A Million Minds

There have been songs written about a million miles but I like this million minds campaign by Time Warner.

WHIZ-TV Zanesville, OH (3/24, Kensicki) reported, "Time Warner Cable is kicking off their Connecting One Million Minds Program to promote learning today at their Zanesville call center." Manager of Community Partnerships Elizabeth Boyuk noted,
"Eighty-four percent of kids would rather take out the garbage, clean their room or go to the dentist than learn science or math. We're trying to encourage the problem solvers of tomorrow." Boyuk added that "the curriculum is designed for middle schoolers and focuses on the science of cable." The company has pledged to support the program for five years, in which time it hopes to connect one million children to STEM fields.

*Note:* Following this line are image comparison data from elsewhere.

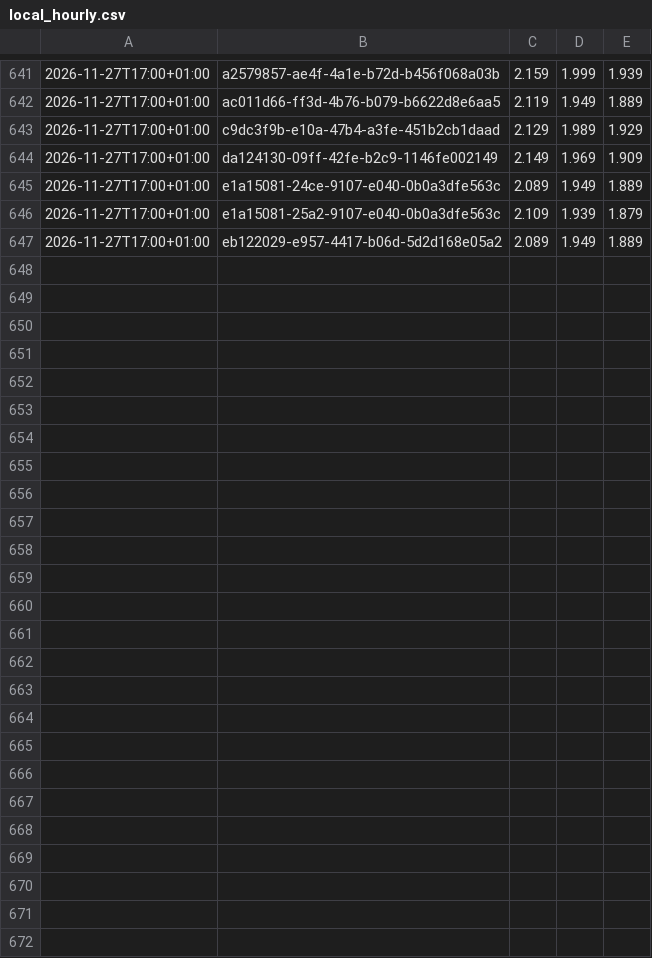
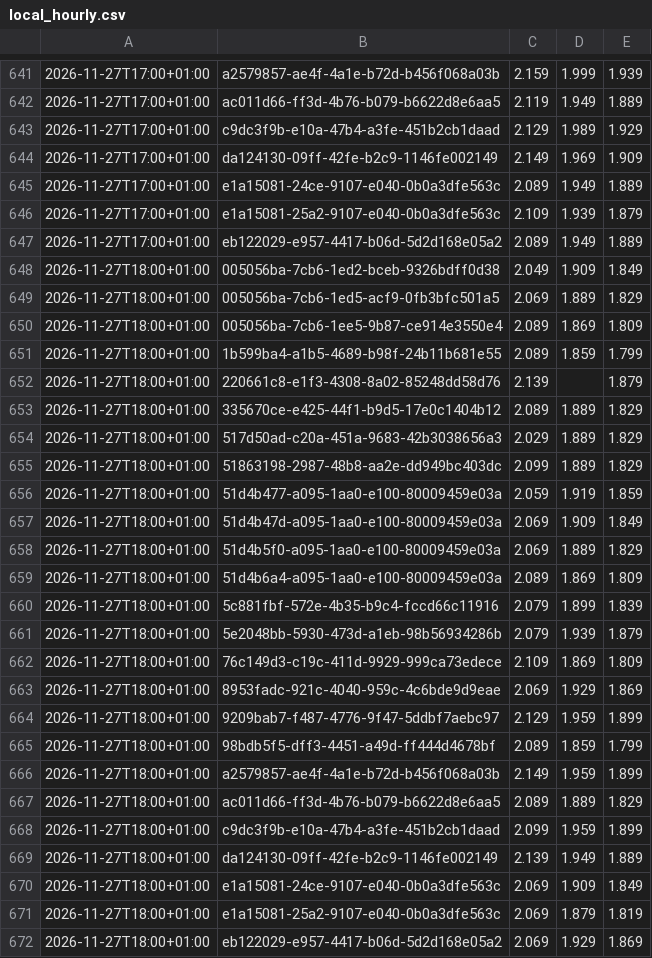
Before and after one commit to mwiemi-dotcom/diesel-tracker-berlin, a CSV file: data/local_hourly.csv, drawn as a sheet; only a part is shown, gaps mark what is left out; the diff names each change by its address in the sheet, - before the commit and + after, or states it on an @@ line.

```diff
--- a/data/local_hourly.csv
+++ b/data/local_hourly.csv
+row 648: 2026-11-27T18:00+01:00 | 005056ba-7cb6-1ed2-bceb-9326bdff0d38 | 2.049 | 1.909 | 1.849
+row 649: 2026-11-27T18:00+01:00 | 005056ba-7cb6-1ed5-acf9-0fb3bfc501a5 | 2.069 | 1.889 | 1.829
+row 650: 2026-11-27T18:00+01:00 | 005056ba-7cb6-1ee5-9b87-ce914e3550e4 | 2.089 | 1.869 | 1.809
+row 651: 2026-11-27T18:00+01:00 | 1b599ba4-a1b5-4689-b98f-24b11b681e55 | 2.089 | 1.859 | 1.799
+row 652: 2026-11-27T18:00+01:00 | 220661c8-e1f3-4308-8a02-85248dd58d76 | 2.139 |  | 1.879
+row 653: 2026-11-27T18:00+01:00 | 335670ce-e425-44f1-b9d5-17e0c1404b12 | 2.089 | 1.889 | 1.829
+row 654: 2026-11-27T18:00+01:00 | 517d50ad-c20a-451a-9683-42b3038656a3 | 2.029 | 1.889 | 1.829
+row 655: 2026-11-27T18:00+01:00 | 51863198-2987-48b8-aa2e-dd949bc403dc | 2.099 | 1.889 | 1.829
+row 656: 2026-11-27T18:00+01:00 | 51d4b477-a095-1aa0-e100-80009459e03a | 2.059 | 1.919 | 1.859
+row 657: 2026-11-27T18:00+01:00 | 51d4b47d-a095-1aa0-e100-80009459e03a | 2.069 | 1.909 | 1.849
+row 658: 2026-11-27T18:00+01:00 | 51d4b5f0-a095-1aa0-e100-80009459e03a | 2.069 | 1.889 | 1.829
+row 659: 2026-11-27T18:00+01:00 | 51d4b6a4-a095-1aa0-e100-80009459e03a | 2.089 | 1.869 | 1.809
+row 660: 2026-11-27T18:00+01:00 | 5c881fbf-572e-4b35-b9c4-fccd66c11916 | 2.079 | 1.899 | 1.839
+row 661: 2026-11-27T18:00+01:00 | 5e2048bb-5930-473d-a1eb-98b56934286b | 2.079 | 1.939 | 1.879
+row 662: 2026-11-27T18:00+01:00 | 76c149d3-c19c-411d-9929-999ca73edece | 2.109 | 1.869 | 1.809
+row 663: 2026-11-27T18:00+01:00 | 8953fadc-921c-4040-959c-4c6bde9d9eae | 2.069 | 1.929 | 1.869
+row 664: 2026-11-27T18:00+01:00 | 9209bab7-f487-4776-9f47-5ddbf7aebc97 | 2.129 | 1.959 | 1.899
+row 665: 2026-11-27T18:00+01:00 | 98bdb5f5-dff3-4451-a49d-ff444d4678bf | 2.089 | 1.859 | 1.799
+row 666: 2026-11-27T18:00+01:00 | a2579857-ae4f-4a1e-b72d-b456f068a03b | 2.149 | 1.959 | 1.899
+row 667: 2026-11-27T18:00+01:00 | ac011d66-ff3d-4b76-b079-b6622d8e6aa5 | 2.089 | 1.889 | 1.829
+row 668: 2026-11-27T18:00+01:00 | c9dc3f9b-e10a-47b4-a3fe-451b2cb1daad | 2.099 | 1.959 | 1.899
+row 669: 2026-11-27T18:00+01:00 | da124130-09ff-42fe-b2c9-1146fe002149 | 2.139 | 1.949 | 1.889
+row 670: 2026-11-27T18:00+01:00 | e1a15081-24ce-9107-e040-0b0a3dfe563c | 2.069 | 1.909 | 1.849
+row 671: 2026-11-27T18:00+01:00 | e1a15081-25a2-9107-e040-0b0a3dfe563c | 2.069 | 1.879 | 1.819
+row 672: 2026-11-27T18:00+01:00 | eb122029-e957-4417-b06d-5d2d168e05a2 | 2.069 | 1.929 | 1.869
```
Also changed, not shown: data/berlin_hourly.csv, 2 other files.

The Lincoln (NE) Journal Star (3/24, Reist) reported that a group of middle schoolers in Lincoln learned a lesson in STEM from Time Warner Cable employees earlier this week as part of the company's Connect a Million Minds Campaign, which will also "include public education announcements, online resources and grants to support local nonprofit groups," among other initiatives. "A Web site -- -- includes a link at which people can pledge to connect young people to those industries, then display pictures and descriptions of their efforts. It also includes 'The Connectory,' a resource through which parents and students can find science and technology learning opportunities by ZIP code." During the Lincoln event, students used Q-tips, a bucket and a straw to gain a better understanding of how satellite signals and reception work. "
What's wrong with these kids? I would rather build a crystal set than take out the garbage! Are we that lazy today?
Every little bit helps thanks to programs like this and we all need to be dedicated to bringing up our children right. That includes a good education.
I remember my own picture of this shot of the Huntsville Alabama stop on the Interstate south.
Thanks Mrs. Alexander and all of my wonderful teachers.
I know two master teachers and they are really, really good. I hope you two read this and take some pride in your accomplishment. The value of a good teacher is immeasurable, isn't it? The good ones are so humble, they are difficult to honor.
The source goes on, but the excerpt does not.